Asked about the propriety of having someone with a police record run an anti-crime program, Gwen Koehler points out that it was the neighborhood's own decision and says, "I don't think that was a concern. There were four candidates, and the community decided overwhelmingly for Paul." Asked whether the neighborhood knew of his record, Koehler replies, "I suppose some of them did. I don't know how extensively they asked."
"It was never an issue," Womantree says. "We went on his demonstrated ability as an organizer."
In other Weed and Seed neighborhoods, questions revolve around what Guerra himself acknowledges is, "conceptually, one of the flaws of the program": service providers receiving money from the neighborhood and at the same time serving on the board that gives the money out.

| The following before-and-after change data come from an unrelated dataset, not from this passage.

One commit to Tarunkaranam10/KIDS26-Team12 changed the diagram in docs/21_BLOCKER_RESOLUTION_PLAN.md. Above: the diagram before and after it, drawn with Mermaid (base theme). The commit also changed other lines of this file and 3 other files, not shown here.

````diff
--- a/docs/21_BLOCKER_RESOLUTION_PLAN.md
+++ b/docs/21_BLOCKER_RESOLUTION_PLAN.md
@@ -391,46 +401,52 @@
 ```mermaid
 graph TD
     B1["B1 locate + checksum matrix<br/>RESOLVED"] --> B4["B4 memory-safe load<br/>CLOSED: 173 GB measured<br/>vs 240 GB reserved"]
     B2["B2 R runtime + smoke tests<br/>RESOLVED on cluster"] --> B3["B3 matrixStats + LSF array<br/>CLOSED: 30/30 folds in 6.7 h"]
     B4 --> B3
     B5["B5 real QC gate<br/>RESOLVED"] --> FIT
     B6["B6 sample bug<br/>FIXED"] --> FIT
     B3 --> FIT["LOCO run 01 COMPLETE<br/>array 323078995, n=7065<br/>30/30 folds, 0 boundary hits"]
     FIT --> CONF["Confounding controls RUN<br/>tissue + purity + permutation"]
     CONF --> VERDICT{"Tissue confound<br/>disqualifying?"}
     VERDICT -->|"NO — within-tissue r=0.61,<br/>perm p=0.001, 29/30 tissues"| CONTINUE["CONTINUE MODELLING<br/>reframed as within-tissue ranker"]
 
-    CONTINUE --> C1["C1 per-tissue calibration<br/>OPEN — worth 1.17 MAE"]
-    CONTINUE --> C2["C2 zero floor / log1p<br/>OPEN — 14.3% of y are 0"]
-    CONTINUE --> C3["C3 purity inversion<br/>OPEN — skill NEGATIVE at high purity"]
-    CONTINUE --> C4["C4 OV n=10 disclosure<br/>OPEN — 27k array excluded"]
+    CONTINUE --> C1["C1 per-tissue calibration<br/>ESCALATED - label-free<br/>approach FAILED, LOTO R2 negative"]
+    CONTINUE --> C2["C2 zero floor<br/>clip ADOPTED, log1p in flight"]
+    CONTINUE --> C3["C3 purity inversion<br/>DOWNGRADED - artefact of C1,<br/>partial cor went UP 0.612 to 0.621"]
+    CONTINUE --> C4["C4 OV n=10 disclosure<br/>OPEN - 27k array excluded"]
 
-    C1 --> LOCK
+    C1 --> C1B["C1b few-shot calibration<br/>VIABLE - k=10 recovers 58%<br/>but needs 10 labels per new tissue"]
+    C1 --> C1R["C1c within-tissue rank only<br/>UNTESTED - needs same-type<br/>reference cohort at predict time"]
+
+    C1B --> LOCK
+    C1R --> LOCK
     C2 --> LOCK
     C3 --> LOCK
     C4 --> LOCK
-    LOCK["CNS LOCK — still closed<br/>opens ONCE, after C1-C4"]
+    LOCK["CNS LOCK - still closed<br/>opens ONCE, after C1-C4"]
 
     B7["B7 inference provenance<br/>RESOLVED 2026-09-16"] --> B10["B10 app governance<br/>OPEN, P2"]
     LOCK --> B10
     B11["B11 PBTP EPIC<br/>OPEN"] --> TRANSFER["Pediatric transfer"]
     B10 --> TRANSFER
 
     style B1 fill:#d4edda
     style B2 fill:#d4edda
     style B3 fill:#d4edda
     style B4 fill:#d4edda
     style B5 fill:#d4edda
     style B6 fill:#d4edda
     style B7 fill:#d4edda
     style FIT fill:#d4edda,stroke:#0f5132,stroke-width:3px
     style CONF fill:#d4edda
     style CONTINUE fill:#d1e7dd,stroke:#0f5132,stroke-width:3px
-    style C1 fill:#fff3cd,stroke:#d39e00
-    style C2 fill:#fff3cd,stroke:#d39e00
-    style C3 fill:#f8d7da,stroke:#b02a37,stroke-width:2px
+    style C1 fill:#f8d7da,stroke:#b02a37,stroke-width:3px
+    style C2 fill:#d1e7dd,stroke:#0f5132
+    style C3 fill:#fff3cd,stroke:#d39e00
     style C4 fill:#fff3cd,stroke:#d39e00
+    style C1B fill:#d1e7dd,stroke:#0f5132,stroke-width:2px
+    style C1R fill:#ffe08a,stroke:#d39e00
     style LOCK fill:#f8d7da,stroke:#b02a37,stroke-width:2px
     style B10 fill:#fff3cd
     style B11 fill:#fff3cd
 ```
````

Former members of the Cole NPT have questioned the propriety of Bonita Brown's receiving more than $120,000 since 1992 to run a summer youth program that conducts activities such as math and science tutorials and trips to the Denver Public Library and Denver Art Museum. Critics note that Brown got the grant while she was on the board that determined who received the money.
"There was a real serious concern," says Cole NPT member Sam Gomez, "because she was receiving so many funds and she had a strong voice on who got the funds." Moreover, Gomez says he had "never seen anything to substantiate" what her program actually accomplished.
Brown denies any impropriety and contends that most of the members of the NPT were also service providers. "I had to submit a proposal just like everyone else," she says. "I answered questions on it but did not vote on it. They took a consensus." She contends that she's submitted reports about the more than 1,000 kids and their families who have been served by her program.
Much of the bickering and infighting could end naturally when the federal funds run out; the neighborhoods may have a difficult enough time just rustling up their own money. But whether Weed and Seed has been worth the fuss is a question that residents of the neighborhoods are likely to keep discussing.
"Weed and Seed itself, if they give it a chance, it's a very good program, period," says Gloria Jean Olvera, a longtime resident of Baker-La Alma. The problem, however, is that many of the people involved in the program want to "get something for free," she says. "Everyone is out for themselves, right down to these grant monies. They want control. It all ends up in politics, and I don't like politics.